“I know it seems naive, but I never thought what appearing in a show like that would mean. No one sat me down and said, ‘Look, Shobna, if you take this part you won’t be able to walk down the street without someone recognising you’. When you join a soap the fame comes almost instantly. I will always remember the first time someone recognised me in the supermarket. I just wanted to dive into the frozen peas. I’m used to it now.” Wary of being categorised a just a soap star, Gulati has deliberately spread her wings. There’s the occasional presenting stint on Loose Women, the odd foray into directing and when she left Coronation Street earlier this year one of the reasons she said was so she could spend more time writing and performing comedy.
“When you’re in a soap you don’t have the time or the space to experiment. You get the script, you learn your lines and that’s it, you’re in front of the camera and then onto the next episode. It is brilliant but it’s also relentless. Playing Sunita in particular was exhausting, one minute she was being bound and gagged, the next you were wondering if she was going to live or die. Someone like Ian Puleston-Davies (who plays Owen Armstrong in the soap) seems to be able to juggle a billion things, but I got to the point where I needed to give myself some space. I miss the camaraderie, but it was the right time.”
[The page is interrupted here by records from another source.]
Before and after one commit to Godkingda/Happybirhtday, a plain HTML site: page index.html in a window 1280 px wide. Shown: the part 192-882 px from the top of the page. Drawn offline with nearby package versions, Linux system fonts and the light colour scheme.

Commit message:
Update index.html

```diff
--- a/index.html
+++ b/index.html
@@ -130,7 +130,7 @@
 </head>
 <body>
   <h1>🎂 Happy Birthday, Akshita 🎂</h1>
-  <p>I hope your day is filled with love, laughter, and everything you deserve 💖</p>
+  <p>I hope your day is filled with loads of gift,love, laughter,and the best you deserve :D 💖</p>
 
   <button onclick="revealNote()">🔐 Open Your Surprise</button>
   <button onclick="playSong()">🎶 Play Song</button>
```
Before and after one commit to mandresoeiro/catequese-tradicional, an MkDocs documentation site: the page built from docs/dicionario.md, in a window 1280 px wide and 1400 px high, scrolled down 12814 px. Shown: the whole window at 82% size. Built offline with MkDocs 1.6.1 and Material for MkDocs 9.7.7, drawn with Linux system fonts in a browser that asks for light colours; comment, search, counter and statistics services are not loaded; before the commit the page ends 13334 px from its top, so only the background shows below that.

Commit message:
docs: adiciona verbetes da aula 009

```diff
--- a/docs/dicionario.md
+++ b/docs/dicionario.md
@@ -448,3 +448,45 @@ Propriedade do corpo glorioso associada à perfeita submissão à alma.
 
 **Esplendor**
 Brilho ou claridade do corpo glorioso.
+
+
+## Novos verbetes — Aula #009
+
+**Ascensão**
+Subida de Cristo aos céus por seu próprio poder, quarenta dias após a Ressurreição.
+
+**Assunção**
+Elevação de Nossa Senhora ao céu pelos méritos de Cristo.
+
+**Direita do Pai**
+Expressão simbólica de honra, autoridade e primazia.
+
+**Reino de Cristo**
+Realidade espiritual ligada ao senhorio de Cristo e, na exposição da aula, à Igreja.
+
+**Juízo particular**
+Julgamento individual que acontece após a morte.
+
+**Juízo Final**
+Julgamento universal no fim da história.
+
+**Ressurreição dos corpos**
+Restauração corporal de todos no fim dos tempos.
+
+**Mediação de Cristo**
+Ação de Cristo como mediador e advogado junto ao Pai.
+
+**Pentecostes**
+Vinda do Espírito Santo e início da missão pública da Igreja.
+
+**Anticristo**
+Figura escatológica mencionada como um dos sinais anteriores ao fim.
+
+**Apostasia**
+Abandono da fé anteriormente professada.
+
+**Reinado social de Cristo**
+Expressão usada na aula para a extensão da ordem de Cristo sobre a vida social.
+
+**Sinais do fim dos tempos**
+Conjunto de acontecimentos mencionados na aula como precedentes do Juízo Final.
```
For the next couple of months there will be little time to flex her comic writing muscles. However, Gulati tends to achieve what she sets out to and while her thighs may be suffering, working with director Liam Steel was also high on her wishlist. Steel choreographed the film version of Les Miserables and his take on The Jungle Book brings together puppetry, contemporary Asian music and acrobatic movement.
Adapted from Rudyard Kipling’s book, Gulati also plays Messua a villager who raises Mowgli as her own. Most remember the Disney film adaptation, but Gulati says this new production brings much more depth to the story, examining issues of identity.
“I’m not sure my body agrees as the rehearsals have been punishing, but it’s incredibly exciting. That’s why I’m here. It’s really going back to my roots of physical theatre and it’s a play which has a lot to say. Kipling was a child of the Empire and The Jungle Book is all about about identity and asking where you belong and where you fit in. That’s a question I have been asking myself a lot recently.”
Gulati’s mum has already been on the phone asking when she can come to see her performance, but what would her dad have made of her career?
“I honestly don’t know, I like to think he would have been proud.”
The Jungle Book, West Yorkshire Playhouse, November 30 to January 18. 0113 213 7700, www.wyp.org.uk